Central to the recollections is that "in Italian communities, rapport building has long been based on the gentle gesture of breaking bread". Food memories are some of the most resilient because they touch all of our five senses, so food can bring comfort in the form of the good memories it elicits. The essays take the form of biography, memoirs, poetry, anecdotes, even songs.
The authors often relate how they felt as children, compared to how they feel today about their relatives' generosity when it came to food and the house-guest. Shame has been replaced by understanding, amusement, and even pride. There is a recognition that the attempt to keep up childhood-learned food rituals are actually a way to remember who one is, and where one came from.
Before reading this book, I had only ever read essays on food by well-known writers in The New Yorker magazine. I knew from those essays that I enjoy the ones that tell a story from the writer's past, or the past of their relatives. I enjoy less the essays that try to interpret and comment upon societal changes. This was true with this book's essays, too. I especially enjoyed the essays by Joseph Ranallo, Angela Long, Darlene Madott, and Glenn Carley.
Mr. Carley married a first-generation Italian-Canadian, and found himself welcomed into her family with open arms. He says of Italian-Canadians:
I have worked along-side your men and you women and I love them, the way they loved me, not so much with the words but through the eyes into my eyes, through the gifts of paradise, through your ministry of presence. ... I have been grafted by large hands and I took and I took and I grew.

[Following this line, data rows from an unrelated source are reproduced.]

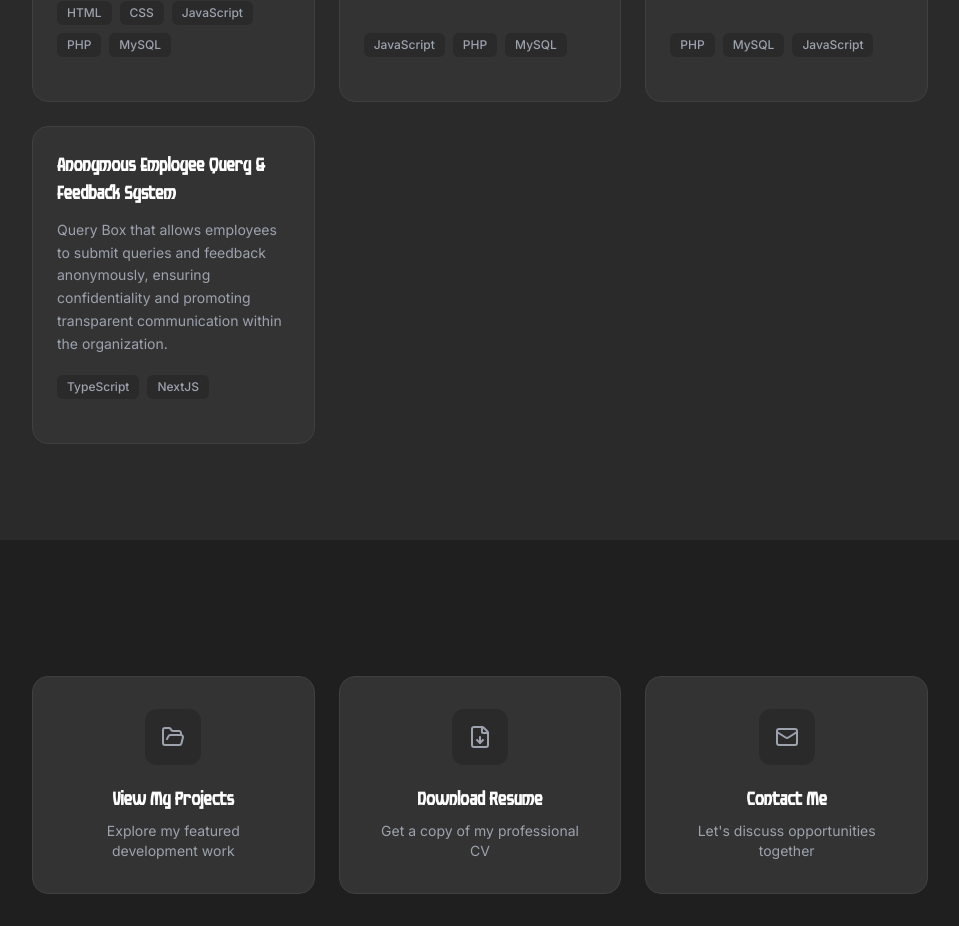
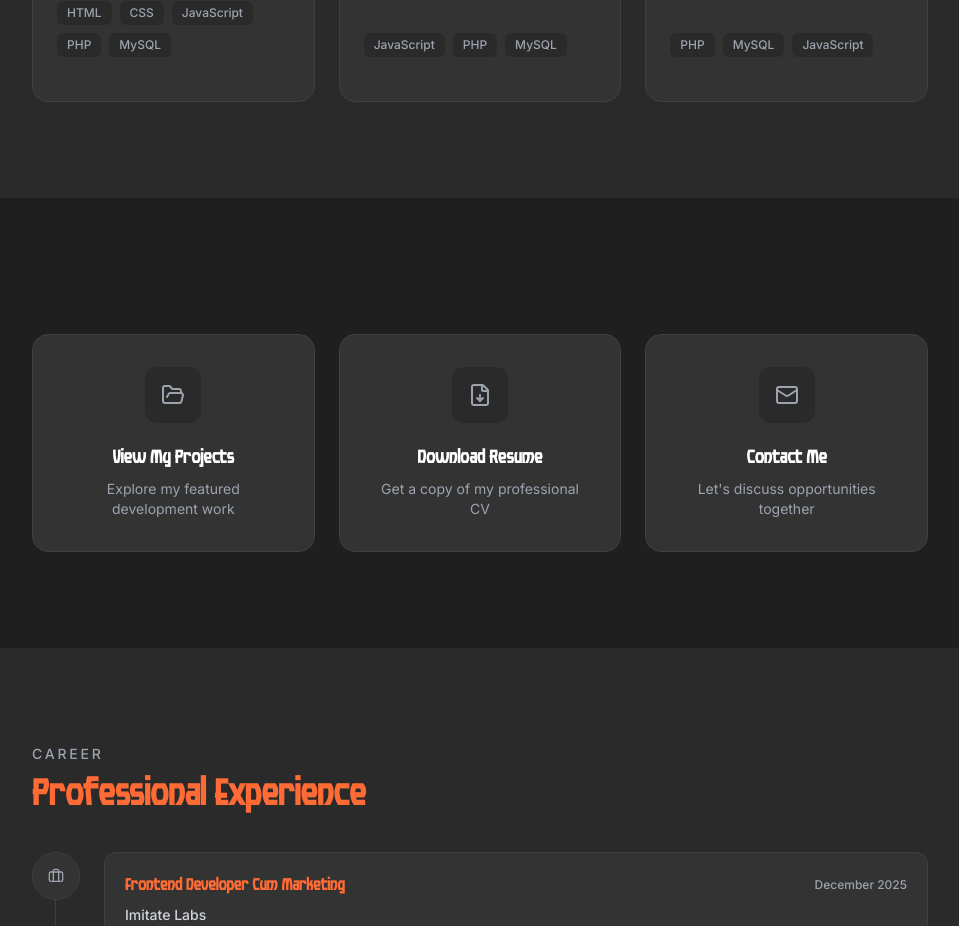
Before and after one commit to Ronak2005N/flarontech-main, a Next.js app: page /fox in a window 1280 px wide. Shown: the part 2240-3166 px from the top of the page, without its empty margins (160-1119 px from the left). Built offline with nearby package versions, Linux system fonts and the light colour scheme.

Commit message:
Remove anonymous feedback system project
Removed the 'Anonymous Employee Query & Feedback System' project from the list of Fox projects.

```diff
--- a/app/fox/components/FoxProjects.tsx
+++ b/app/fox/components/FoxProjects.tsx
@@ -21,12 +21,7 @@ const projects = [
       "A full-featured employee management platform built for internal operations, including record management, documentation, and team coordination tools.",
     technologies: ["PHP", "MySQL", "JavaScript"],
   },
-  {
-    title: "Anonymous Employee Query & Feedback System",
-    description:
-      "Query Box that allows employees to submit queries and feedback anonymously, ensuring confidentiality and promoting transparent communication within the organization.",
-    technologies: ["TypeScript","NextJS"],
-  },
+
 ]
 
 export function FoxProjects() {
```
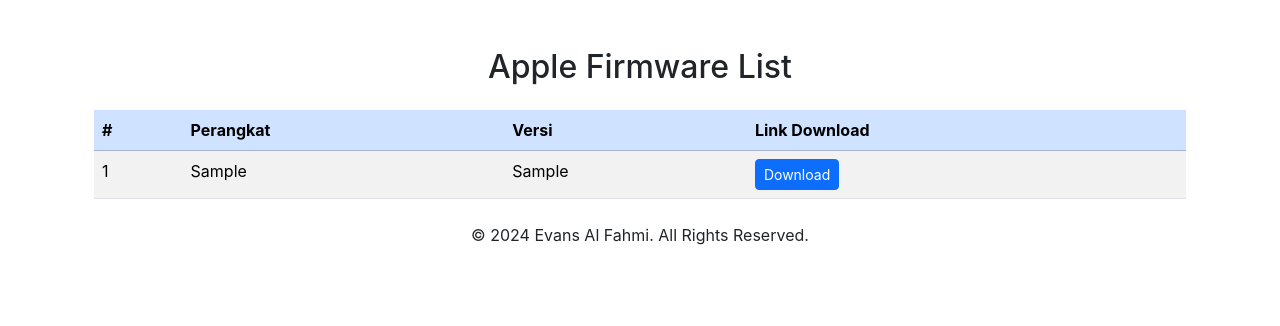
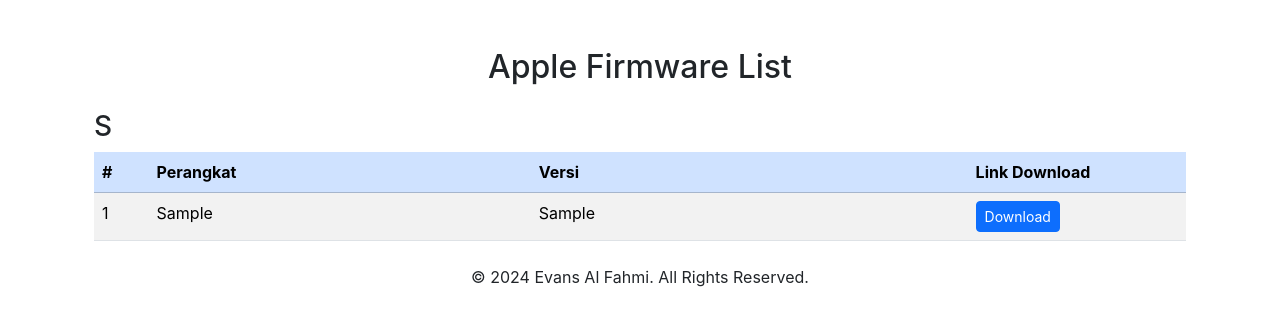
Before and after one commit to evansalfahmi-cloud/evansalfahmi-webserver, a PHP site: page /apple/firmware_apple.php in a window 1280 px wide. Shown: the part 60-386 px from the top of the page. Run offline with PHP 8.4, Linux system fonts and the light colour scheme; tables that the repository leaves empty or names only in its code hold one stand-in row (values such as "Sample post").

Commit message:
perubahan tabel firmware_apple.php

```diff
--- a/apple/firmware_apple.php
+++ b/apple/firmware_apple.php
@@ -6,23 +6,43 @@ include '../includes/config.php';
 // Query untuk mengambil data firmware Apple
 $query = "SELECT * FROM firmware_apple ORDER BY device ASC";
 $result = mysqli_query($conn, $query);
+
+// Mengelompokkan data berdasarkan huruf pertama perangkat
+$data_grouped = [];
+if ($result && mysqli_num_rows($result) > 0) {
+    while ($row = mysqli_fetch_assoc($result)) {
+        $first_letter = strtoupper($row['device'][0]); // Huruf pertama perangkat
+        if (!isset($data_grouped[$first_letter])) {
+            $data_grouped[$first_letter] = [];
+        }
+        $data_grouped[$first_letter][] = $row;
+    }
+} else {
+    echo "<p class='text-center'>Tidak ada firmware tersedia.</p>";
+}
 ?>
 
 <div class="container mt-5">
     <h2 class="text-center">Apple Firmware List</h2>
-    <table class="table table-striped table-hover mt-4">
+
+    <?php
+    // Inisialisasi nomor urut
+    $no = 1;
+
+    // Loop melalui data yang telah dikelompokkan
+    foreach ($data_grouped as $letter => $items): ?>
+        <h3 class="mt-4"><?php echo $letter; ?></h3>
+        <table class="table table-striped table-hover mt-2">
             <thead class="table-primary">
                 <tr>
-                <th>#</th>
-                <th>Perangkat</th>
-                <th>Versi</th>
-                <th>Link Download</th>
+                    <th style="width: 5%;">#</th>
+                    <th style="width: 35%;">Perangkat</th>
+                    <th style="width: 40%;">Versi</th>
+                    <th style="width: 20%;">Link Download</th>
                 </tr>
             </thead>
             <tbody>
-            <?php
-            $no = 1;
-            while ($row = mysqli_fetch_assoc($result)): ?>
+                <?php foreach ($items as $row): ?>
                     <tr>
                         <td><?php echo $no++; ?></td>
                         <td><?php echo htmlspecialchars($row['device']); ?></td>
@@ -31,9 +51,10 @@ $result = mysqli_query($conn, $query);
                             <a href="<?php echo htmlspecialchars($row['download_link']); ?>" class="btn btn-primary btn-sm" target="_blank">Download</a>
                         </td>
                     </tr>
-            <?php endwhile; ?>
+                <?php endforeach; ?>
             </tbody>
         </table>
+    <?php endforeach; ?>
 </div>
 
 <?php include '../includes/footer.php'; ?>
```
Lines whose indentation alone changed are shown as unchanged.
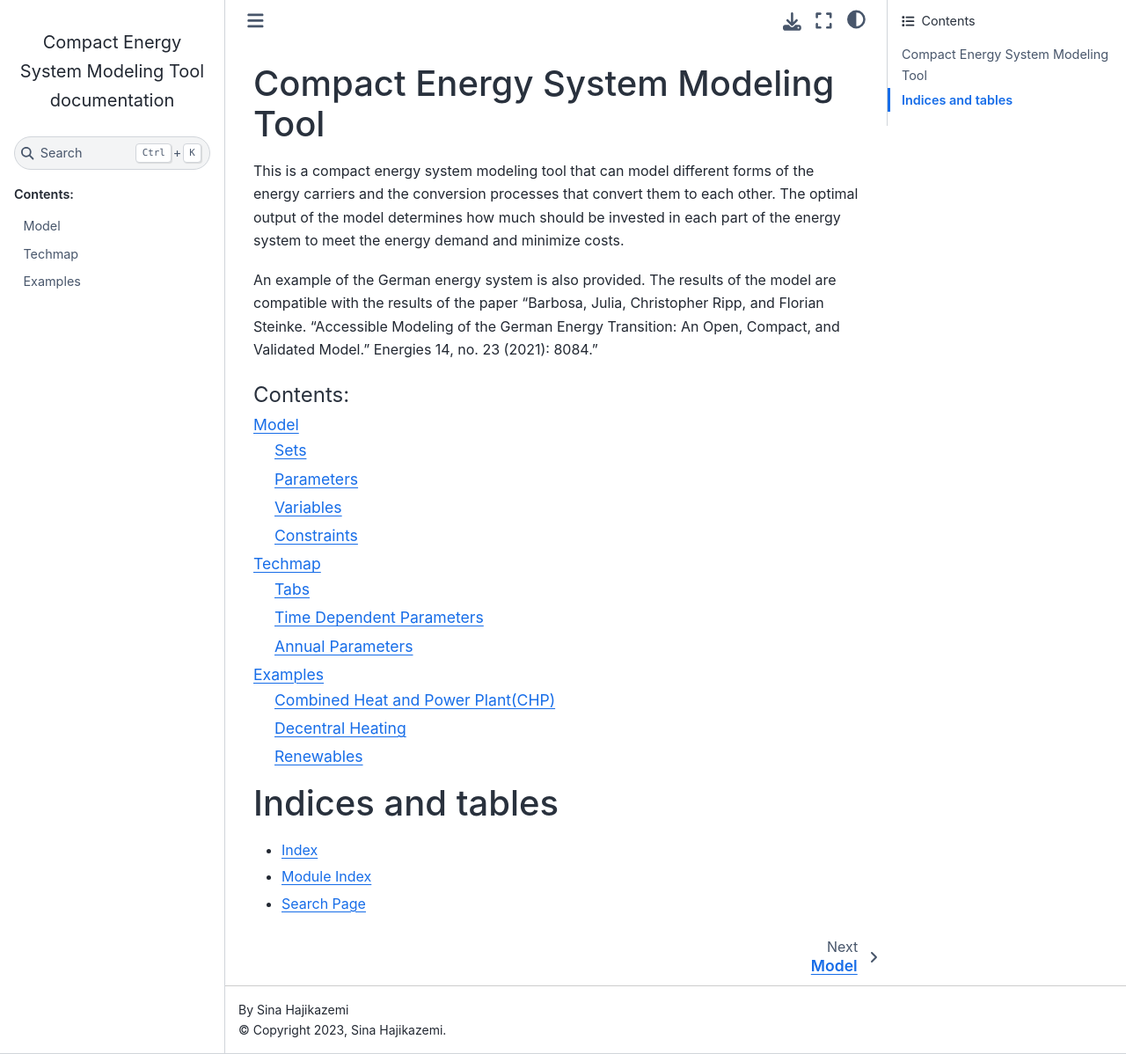
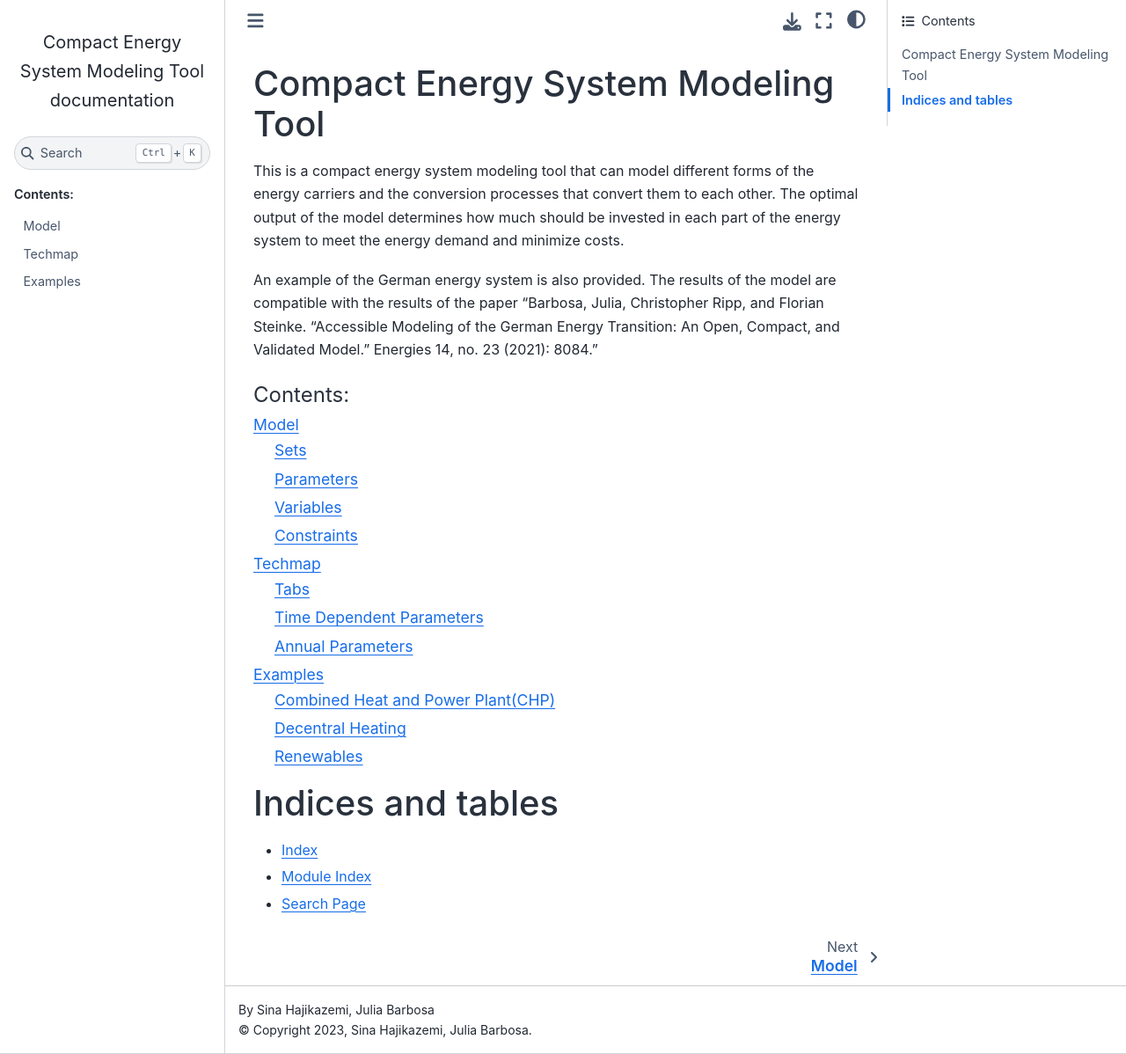
Before and after one commit to EINS-TUDa/CESM, a Sphinx documentation site: the page built from docs/source/index.rst, in a window 1280 px wide and 1198 px high. Shown: the whole window at 88% size. Built offline with Sphinx 7.4.7 and the Sphinx Book theme 1.1.4, drawn with Linux system fonts in a browser that asks for light colours.

Commit message:
Changed Copyright

```diff
--- a/docs/source/conf.py
+++ b/docs/source/conf.py
@@ -7,8 +7,8 @@
 # https://www.sphinx-doc.org/en/master/usage/configuration.html#project-information
 
 project = 'Compact Energy System Modeling Tool'
-copyright = '2023, Sina Hajikazemi'
-author = 'Sina Hajikazemi'
+copyright = '2023, Sina Hajikazemi, Julia Barbosa'
+author = 'Sina Hajikazemi, Julia Barbosa'
 
 # -- General configuration ---------------------------------------------------
 # https://www.sphinx-doc.org/en/master/usage/configuration.html#general-configuration
```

I also found interesting the essay that stated that innovation in Italian cuisine comes not from within Italy, which as become food-stagnant, but from Italophiles around the world.
Because there is no plot-line to join the essays together, I found my interest was sustained best when I savored the essays in small batches, like dishes served at a long Italian wedding dinner.
But why do we enjoy reading about other people's memories and lives? I suspect it is because they may spark our own long lost memories, and bring joy. They may help explain a friend or relative who grew up in a culture similar to the essayists'. They may point out the common human experiences that bind all of us together, no matter what our background. These essays do just that!
From the book's description:
The persistence of misconceptions about Italian-Canadian food culture raises many questions for us. Are we gluttonous, inebriate and too loud? Do we force-feed guests? Are we in fact food-obsessed? How many grains of truth can a stereotype hold? We had to know, so we asked articulate and thoughtful Italian-Canadian writers and simpatico friends from British Columbia to Newfoundland.The responses were surprising, thoughtful, entertaining and often touching, making my co-editor, Delia De Santis, and I very glad we asked, as every piece which streamed over the internet's ether was a gift and a joy to read. And the result is Italian Canadians at Table, a passionate literary feast of poetry and prose.
Italian Canadians at Table is published by Guernica, in a very attractive paperback and e-book edition.
Here is a direct link to the book at Amazon.com:
Never been to Canada? Here's a two minute video postcard of the country:
This review is by Candida Martinelli, of Candida Martinelli's Italophile Site, and the author of the cozy-murder-mystery novel AN EXTRA VIRGIN PRESSING MURDER, and the young-adult/adult mystery novel series THE VIOLET STRANGE MYSTERIES the first book of which is VIOLET'S PROBLEM.